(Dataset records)
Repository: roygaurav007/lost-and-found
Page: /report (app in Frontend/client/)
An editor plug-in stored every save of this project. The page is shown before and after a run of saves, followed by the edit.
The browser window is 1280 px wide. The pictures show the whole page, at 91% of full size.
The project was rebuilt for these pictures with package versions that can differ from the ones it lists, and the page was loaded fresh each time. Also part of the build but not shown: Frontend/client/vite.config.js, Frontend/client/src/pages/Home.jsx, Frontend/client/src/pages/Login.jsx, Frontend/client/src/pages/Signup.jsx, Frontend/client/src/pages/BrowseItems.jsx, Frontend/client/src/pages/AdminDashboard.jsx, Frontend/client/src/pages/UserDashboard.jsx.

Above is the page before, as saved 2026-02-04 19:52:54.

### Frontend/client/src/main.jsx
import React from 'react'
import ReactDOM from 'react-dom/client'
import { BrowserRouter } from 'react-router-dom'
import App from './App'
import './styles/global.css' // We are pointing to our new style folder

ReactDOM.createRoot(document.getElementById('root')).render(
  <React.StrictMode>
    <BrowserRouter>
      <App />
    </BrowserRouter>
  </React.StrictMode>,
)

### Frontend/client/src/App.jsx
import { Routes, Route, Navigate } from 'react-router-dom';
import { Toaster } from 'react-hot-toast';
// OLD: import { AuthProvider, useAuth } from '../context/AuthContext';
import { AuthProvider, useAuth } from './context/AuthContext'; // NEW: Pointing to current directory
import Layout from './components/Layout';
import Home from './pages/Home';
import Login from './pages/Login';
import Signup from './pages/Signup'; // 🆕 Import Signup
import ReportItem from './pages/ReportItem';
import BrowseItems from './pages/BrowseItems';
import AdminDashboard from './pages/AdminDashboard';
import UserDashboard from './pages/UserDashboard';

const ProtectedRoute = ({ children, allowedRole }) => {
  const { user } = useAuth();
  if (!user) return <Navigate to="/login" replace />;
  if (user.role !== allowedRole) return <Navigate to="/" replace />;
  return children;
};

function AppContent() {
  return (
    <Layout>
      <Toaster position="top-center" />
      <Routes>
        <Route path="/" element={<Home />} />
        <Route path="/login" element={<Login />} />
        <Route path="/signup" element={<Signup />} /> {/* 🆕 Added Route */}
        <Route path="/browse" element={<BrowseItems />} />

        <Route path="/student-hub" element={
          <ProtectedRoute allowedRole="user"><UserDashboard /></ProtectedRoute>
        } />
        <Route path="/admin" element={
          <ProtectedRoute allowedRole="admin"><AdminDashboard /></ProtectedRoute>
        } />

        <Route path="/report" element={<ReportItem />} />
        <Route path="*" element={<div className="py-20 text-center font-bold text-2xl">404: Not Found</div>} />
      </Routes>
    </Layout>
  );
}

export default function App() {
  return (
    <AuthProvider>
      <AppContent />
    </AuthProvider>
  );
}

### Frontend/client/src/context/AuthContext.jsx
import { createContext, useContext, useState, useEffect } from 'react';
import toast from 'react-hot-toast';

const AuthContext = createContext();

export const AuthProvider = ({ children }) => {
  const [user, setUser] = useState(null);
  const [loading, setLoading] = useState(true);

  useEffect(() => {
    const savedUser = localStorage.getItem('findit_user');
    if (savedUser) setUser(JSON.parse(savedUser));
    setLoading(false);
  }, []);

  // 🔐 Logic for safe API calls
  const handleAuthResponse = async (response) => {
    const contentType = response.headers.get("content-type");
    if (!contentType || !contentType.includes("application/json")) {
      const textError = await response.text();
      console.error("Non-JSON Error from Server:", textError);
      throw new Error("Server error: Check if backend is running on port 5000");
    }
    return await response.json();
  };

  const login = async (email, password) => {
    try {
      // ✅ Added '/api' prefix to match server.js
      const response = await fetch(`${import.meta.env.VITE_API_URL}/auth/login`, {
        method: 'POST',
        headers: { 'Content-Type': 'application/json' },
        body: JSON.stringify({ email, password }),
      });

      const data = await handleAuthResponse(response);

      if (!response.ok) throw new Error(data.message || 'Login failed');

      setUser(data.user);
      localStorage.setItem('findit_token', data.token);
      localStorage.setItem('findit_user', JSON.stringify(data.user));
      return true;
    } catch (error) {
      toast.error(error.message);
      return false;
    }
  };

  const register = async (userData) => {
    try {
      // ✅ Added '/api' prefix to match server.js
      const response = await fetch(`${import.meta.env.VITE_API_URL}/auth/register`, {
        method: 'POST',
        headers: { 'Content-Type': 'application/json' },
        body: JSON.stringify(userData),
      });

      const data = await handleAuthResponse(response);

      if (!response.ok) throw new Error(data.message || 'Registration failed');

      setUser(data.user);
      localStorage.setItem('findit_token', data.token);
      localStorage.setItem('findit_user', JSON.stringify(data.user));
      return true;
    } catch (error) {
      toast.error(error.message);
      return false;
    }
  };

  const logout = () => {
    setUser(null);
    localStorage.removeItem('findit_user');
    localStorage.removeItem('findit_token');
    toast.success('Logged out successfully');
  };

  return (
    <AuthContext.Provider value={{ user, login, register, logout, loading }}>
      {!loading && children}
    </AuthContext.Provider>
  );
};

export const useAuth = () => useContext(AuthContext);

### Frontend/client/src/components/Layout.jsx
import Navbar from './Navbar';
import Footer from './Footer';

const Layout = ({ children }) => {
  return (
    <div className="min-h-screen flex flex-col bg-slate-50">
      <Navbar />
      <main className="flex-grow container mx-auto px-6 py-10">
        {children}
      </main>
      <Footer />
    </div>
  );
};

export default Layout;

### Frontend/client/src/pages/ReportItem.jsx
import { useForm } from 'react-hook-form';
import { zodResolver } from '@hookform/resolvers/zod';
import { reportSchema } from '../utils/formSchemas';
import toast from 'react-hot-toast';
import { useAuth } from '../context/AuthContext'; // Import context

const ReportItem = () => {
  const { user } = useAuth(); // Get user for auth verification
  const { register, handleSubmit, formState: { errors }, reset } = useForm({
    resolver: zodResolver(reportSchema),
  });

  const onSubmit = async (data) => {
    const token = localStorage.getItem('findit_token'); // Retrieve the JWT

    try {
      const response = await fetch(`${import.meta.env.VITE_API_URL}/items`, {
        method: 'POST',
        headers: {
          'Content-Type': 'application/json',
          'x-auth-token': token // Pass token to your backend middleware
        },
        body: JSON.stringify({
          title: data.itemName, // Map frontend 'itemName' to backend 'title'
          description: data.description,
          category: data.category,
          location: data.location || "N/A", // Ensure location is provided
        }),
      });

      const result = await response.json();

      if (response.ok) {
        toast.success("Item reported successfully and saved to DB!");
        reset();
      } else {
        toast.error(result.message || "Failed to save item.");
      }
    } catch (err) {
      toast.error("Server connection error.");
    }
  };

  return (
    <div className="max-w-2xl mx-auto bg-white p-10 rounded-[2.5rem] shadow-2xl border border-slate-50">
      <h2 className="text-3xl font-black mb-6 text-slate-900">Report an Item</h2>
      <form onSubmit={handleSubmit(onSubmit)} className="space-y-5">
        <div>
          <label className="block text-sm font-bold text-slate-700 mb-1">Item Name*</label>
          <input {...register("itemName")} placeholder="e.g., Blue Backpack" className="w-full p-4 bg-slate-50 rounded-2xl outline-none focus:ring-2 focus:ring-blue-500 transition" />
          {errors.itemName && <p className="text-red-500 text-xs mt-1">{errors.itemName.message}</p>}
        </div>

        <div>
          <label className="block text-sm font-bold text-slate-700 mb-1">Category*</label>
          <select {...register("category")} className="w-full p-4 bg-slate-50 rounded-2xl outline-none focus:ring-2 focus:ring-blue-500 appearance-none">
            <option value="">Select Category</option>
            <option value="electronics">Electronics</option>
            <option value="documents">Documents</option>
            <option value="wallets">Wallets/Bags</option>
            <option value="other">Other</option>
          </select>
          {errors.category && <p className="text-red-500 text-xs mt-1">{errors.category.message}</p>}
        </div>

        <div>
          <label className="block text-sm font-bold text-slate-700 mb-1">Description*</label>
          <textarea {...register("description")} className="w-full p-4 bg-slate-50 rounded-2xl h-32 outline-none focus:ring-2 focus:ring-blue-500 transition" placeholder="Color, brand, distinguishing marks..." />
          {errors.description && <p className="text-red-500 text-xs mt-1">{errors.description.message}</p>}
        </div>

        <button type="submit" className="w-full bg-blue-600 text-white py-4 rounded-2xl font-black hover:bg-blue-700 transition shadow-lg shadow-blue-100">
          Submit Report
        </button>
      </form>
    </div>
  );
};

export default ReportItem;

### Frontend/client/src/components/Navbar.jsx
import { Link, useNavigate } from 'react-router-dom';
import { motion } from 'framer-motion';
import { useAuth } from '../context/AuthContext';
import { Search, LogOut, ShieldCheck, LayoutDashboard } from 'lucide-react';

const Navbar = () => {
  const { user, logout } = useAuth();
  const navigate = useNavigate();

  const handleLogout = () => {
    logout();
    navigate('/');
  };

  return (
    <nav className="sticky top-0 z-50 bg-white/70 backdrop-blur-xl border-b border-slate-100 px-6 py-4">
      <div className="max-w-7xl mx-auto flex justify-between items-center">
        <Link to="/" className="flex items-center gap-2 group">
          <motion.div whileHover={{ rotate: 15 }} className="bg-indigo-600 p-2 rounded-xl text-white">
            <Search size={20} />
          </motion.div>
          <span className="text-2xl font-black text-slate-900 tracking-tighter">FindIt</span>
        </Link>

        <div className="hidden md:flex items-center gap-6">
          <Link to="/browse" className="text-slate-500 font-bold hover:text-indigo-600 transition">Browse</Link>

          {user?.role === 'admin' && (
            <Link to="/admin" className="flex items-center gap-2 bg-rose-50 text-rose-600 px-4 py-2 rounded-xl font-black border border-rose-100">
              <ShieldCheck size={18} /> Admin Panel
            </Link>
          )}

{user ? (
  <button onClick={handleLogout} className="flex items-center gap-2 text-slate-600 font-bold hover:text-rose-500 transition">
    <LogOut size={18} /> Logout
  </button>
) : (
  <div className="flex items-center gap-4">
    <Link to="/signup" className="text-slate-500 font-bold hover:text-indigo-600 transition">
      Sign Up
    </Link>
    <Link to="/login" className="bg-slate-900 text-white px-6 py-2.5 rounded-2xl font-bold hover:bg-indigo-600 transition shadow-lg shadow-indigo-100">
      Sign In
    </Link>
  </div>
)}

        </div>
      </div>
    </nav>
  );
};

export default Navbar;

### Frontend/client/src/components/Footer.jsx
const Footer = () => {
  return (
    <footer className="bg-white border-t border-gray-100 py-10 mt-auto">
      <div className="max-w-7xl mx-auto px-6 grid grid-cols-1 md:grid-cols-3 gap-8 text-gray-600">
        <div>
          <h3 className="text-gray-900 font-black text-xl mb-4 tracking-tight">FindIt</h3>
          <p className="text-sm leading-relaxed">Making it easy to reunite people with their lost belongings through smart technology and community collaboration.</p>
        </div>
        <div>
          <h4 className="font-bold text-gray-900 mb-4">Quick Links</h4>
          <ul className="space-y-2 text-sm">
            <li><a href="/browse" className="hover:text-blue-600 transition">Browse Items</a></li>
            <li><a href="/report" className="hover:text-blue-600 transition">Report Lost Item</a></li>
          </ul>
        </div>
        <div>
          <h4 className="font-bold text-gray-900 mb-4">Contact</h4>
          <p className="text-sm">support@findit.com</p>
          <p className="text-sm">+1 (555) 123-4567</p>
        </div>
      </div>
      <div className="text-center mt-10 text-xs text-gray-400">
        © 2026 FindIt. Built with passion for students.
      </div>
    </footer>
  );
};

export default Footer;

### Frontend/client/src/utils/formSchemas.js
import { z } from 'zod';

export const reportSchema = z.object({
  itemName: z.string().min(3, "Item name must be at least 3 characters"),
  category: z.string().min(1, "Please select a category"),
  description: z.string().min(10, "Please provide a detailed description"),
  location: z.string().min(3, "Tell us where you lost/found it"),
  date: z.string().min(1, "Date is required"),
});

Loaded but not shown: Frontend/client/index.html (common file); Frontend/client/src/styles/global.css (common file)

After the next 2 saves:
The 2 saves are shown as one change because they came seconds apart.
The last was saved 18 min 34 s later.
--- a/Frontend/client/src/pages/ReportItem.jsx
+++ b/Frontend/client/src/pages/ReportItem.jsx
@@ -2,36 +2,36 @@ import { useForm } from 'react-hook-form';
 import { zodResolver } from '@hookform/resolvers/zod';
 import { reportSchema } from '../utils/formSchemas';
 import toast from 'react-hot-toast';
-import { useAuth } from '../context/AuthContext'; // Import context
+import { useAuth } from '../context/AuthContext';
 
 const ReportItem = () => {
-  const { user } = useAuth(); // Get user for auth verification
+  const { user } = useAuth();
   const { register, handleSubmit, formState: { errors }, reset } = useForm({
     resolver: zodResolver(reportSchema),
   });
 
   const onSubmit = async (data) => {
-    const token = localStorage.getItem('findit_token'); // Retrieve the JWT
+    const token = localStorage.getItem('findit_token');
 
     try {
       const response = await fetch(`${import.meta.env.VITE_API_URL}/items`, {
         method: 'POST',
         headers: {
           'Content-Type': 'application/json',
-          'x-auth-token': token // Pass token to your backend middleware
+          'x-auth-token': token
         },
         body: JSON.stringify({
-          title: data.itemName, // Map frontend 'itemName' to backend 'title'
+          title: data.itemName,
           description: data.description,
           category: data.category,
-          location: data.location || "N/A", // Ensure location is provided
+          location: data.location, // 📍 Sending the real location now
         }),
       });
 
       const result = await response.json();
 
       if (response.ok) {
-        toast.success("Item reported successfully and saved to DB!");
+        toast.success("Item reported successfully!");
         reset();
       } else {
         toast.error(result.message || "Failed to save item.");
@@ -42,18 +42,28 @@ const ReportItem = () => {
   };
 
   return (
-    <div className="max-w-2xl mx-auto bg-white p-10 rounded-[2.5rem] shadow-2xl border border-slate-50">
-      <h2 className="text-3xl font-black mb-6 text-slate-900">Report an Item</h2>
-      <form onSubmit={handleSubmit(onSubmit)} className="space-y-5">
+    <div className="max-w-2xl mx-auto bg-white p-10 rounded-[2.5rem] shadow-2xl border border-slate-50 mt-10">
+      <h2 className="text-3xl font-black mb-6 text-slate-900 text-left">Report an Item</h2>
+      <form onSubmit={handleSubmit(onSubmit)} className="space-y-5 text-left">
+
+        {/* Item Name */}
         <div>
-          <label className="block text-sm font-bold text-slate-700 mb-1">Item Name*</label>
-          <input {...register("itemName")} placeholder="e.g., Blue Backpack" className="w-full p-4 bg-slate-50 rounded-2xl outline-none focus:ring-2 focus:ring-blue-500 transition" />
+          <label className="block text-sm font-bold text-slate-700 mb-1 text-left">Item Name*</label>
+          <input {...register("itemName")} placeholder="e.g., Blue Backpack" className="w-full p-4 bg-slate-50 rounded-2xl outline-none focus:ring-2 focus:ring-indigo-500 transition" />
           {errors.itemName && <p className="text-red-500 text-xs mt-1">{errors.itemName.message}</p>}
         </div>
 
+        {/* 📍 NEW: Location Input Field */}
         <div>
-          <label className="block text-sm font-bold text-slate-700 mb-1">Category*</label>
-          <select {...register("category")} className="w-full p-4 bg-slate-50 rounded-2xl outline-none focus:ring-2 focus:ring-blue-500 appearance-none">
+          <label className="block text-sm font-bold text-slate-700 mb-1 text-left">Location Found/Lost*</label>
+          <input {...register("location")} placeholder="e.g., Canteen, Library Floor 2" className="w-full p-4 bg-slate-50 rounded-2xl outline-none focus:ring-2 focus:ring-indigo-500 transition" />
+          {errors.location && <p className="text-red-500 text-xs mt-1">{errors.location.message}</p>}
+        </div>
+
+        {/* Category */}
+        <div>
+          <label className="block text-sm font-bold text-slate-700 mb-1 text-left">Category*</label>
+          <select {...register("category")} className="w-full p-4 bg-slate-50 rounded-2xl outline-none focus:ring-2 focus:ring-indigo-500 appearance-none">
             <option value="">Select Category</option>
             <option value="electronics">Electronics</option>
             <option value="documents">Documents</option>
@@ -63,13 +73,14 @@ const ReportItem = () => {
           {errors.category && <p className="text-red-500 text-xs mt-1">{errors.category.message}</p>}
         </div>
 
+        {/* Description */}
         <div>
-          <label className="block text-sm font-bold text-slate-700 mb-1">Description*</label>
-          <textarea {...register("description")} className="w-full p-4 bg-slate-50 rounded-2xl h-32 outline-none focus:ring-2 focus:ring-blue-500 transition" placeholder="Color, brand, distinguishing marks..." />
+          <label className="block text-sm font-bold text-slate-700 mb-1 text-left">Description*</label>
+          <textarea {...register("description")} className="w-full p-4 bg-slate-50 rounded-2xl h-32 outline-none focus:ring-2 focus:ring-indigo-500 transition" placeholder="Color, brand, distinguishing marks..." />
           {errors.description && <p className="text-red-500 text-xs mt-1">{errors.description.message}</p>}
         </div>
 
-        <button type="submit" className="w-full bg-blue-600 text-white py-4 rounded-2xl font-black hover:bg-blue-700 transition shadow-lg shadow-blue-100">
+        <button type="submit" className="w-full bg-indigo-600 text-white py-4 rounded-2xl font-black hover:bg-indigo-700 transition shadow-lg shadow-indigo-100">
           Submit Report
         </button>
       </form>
---
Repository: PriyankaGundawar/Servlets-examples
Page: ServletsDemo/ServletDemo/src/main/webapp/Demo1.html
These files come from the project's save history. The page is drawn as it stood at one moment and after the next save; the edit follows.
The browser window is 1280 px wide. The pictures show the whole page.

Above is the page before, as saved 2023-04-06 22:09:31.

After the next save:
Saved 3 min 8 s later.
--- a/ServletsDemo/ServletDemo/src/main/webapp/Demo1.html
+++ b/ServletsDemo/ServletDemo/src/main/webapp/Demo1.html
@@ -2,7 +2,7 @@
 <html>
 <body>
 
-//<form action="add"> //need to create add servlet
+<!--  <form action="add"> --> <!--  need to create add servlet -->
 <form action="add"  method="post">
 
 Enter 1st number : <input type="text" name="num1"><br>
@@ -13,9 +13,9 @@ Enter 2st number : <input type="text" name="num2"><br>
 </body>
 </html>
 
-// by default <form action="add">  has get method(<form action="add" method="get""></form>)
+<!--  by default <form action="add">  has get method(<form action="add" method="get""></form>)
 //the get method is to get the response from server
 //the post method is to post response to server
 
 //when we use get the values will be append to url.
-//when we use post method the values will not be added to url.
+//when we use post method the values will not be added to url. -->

§ **What is needed**
Would you copy each line of the records that contains "getItem"?

§ **Solution**
    const savedUser = localStorage.getItem('findit_user');
    const token = localStorage.getItem('findit_token'); // Retrieve the JWT
-    const token = localStorage.getItem('findit_token'); // Retrieve the JWT
+    const token = localStorage.getItem('findit_token');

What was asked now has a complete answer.